> **WORK ITEM**
Hunt through the lines below for the string "Info" and copy each one that has it.

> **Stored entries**
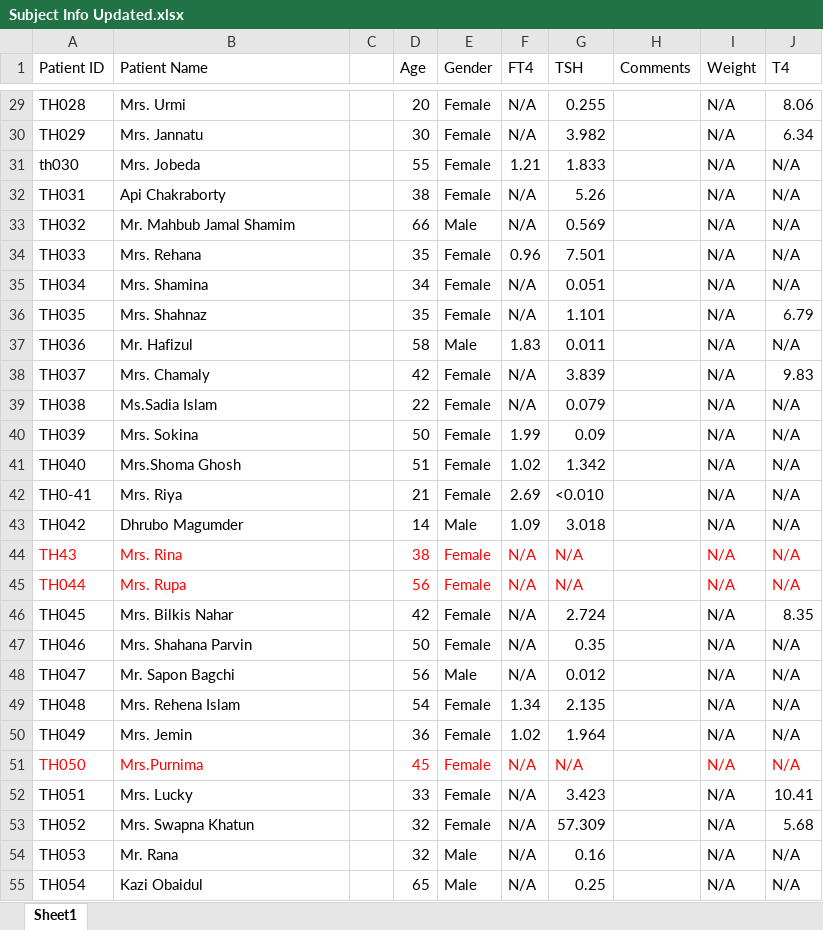
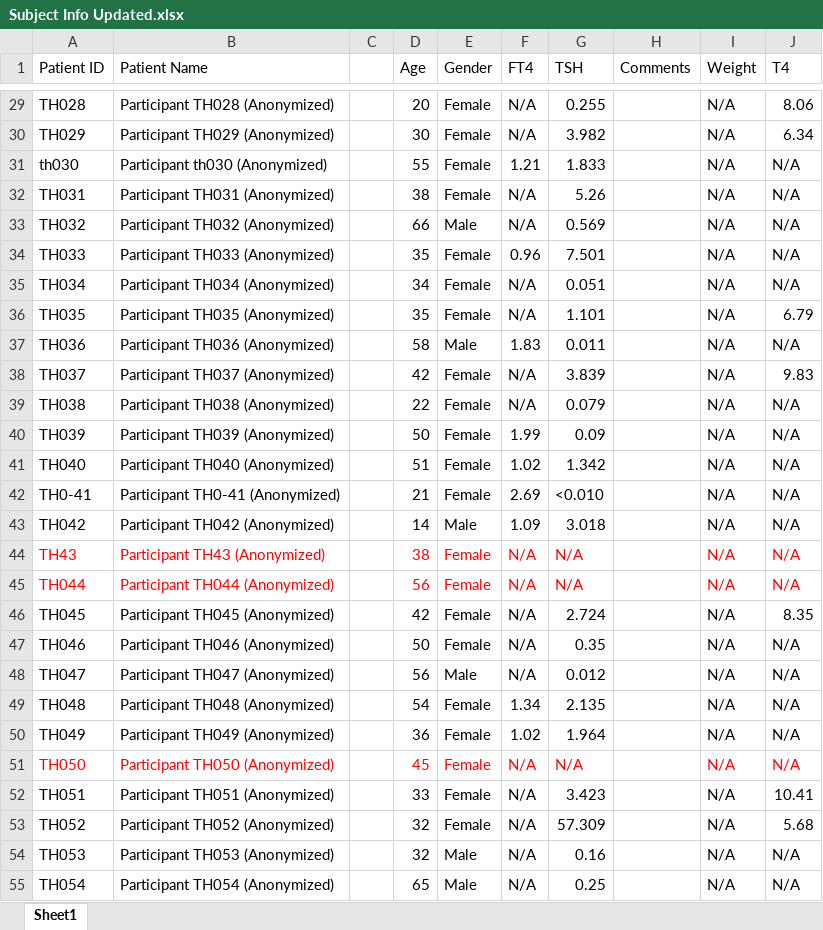
Before and after one commit to MLBioEngineer/Thyroid-Screening-Web-Platform, an Excel workbook: Subject Info Updated.xlsx, sheet Sheet1, drawn as a sheet; only a part is shown, gaps mark what is left out; values as stored, in another font and other column widths than the file's, no borders; the diff covers the shown part only; the diff names each change by its address in the sheet, - before the commit and + after, or states it on an @@ line.

Commit message:
Enhance patient data privacy with complete de-identification and fix font and button contrast

```diff
--- a/Subject Info Updated.xlsx (sheet Sheet1)
+++ b/Subject Info Updated.xlsx (sheet Sheet1)
-B29 (Patient Name): Mrs. Urmi
+B29 (Patient Name): Participant TH028 (Anonymized)
-B30 (Patient Name): Mrs. Jannatu
+B30 (Patient Name): Participant TH029 (Anonymized)
-B31 (Patient Name): Mrs. Jobeda
+B31 (Patient Name): Participant th030 (Anonymized)
-B32 (Patient Name): Api Chakraborty
+B32 (Patient Name): Participant TH031 (Anonymized)
-B33 (Patient Name): Mr. Mahbub Jamal Shamim
+B33 (Patient Name): Participant TH032 (Anonymized)
-B34 (Patient Name): Mrs. Rehana
+B34 (Patient Name): Participant TH033 (Anonymized)
-B35 (Patient Name): Mrs. Shamina
+B35 (Patient Name): Participant TH034 (Anonymized)
-B36 (Patient Name): Mrs. Shahnaz
+B36 (Patient Name): Participant TH035 (Anonymized)
-B37 (Patient Name): Mr. Hafizul
+B37 (Patient Name): Participant TH036 (Anonymized)
-B38 (Patient Name): Mrs. Chamaly
+B38 (Patient Name): Participant TH037 (Anonymized)
-B39 (Patient Name): Ms.Sadia Islam
+B39 (Patient Name): Participant TH038 (Anonymized)
-B40 (Patient Name): Mrs. Sokina
+B40 (Patient Name): Participant TH039 (Anonymized)
-B41 (Patient Name): Mrs.Shoma Ghosh
+B41 (Patient Name): Participant TH040 (Anonymized)
-B42 (Patient Name): Mrs. Riya
+B42 (Patient Name): Participant TH0-41 (Anonymized)
-B43 (Patient Name): Dhrubo Magumder
+B43 (Patient Name): Participant TH042 (Anonymized)
-B44 (Patient Name): Mrs. Rina
+B44 (Patient Name): Participant TH43 (Anonymized)
-B45 (Patient Name): Mrs. Rupa
+B45 (Patient Name): Participant TH044 (Anonymized)
-B46 (Patient Name): Mrs. Bilkis Nahar
+B46 (Patient Name): Participant TH045 (Anonymized)
-B47 (Patient Name): Mrs. Shahana Parvin
+B47 (Patient Name): Participant TH046 (Anonymized)
-B48 (Patient Name): Mr. Sapon Bagchi
+B48 (Patient Name): Participant TH047 (Anonymized)
-B49 (Patient Name): Mrs. Rehena Islam
+B49 (Patient Name): Participant TH048 (Anonymized)
-B50 (Patient Name): Mrs. Jemin
+B50 (Patient Name): Participant TH049 (Anonymized)
-B51 (Patient Name): Mrs.Purnima
+B51 (Patient Name): Participant TH050 (Anonymized)
-B52 (Patient Name): Mrs. Lucky
+B52 (Patient Name): Participant TH051 (Anonymized)
-B53 (Patient Name): Mrs. Swapna Khatun
+B53 (Patient Name): Participant TH052 (Anonymized)
-B54 (Patient Name): Mr. Rana
+B54 (Patient Name): Participant TH053 (Anonymized)
-B55 (Patient Name): Kazi Obaidul
+B55 (Patient Name): Participant TH054 (Anonymized)
```
Also changed, not shown: 100 edited cells elsewhere in this sheet, 5 other files.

> **EXERCISE OUTPUT**
Before and after one commit to MLBioEngineer/Thyroid-Screening-Web-Platform, an Excel workbook: Subject Info Updated.xlsx, sheet Sheet1, drawn as a sheet; only a part is shown, gaps mark what is left out; values as stored, in another font and other column widths than the file's, no borders; the diff covers the shown part only; the diff names each change by its address in the sheet, - before the commit and + after, or states it on an @@ line.
--- a/Subject Info Updated.xlsx (sheet Sheet1)
+++ b/Subject Info Updated.xlsx (sheet Sheet1)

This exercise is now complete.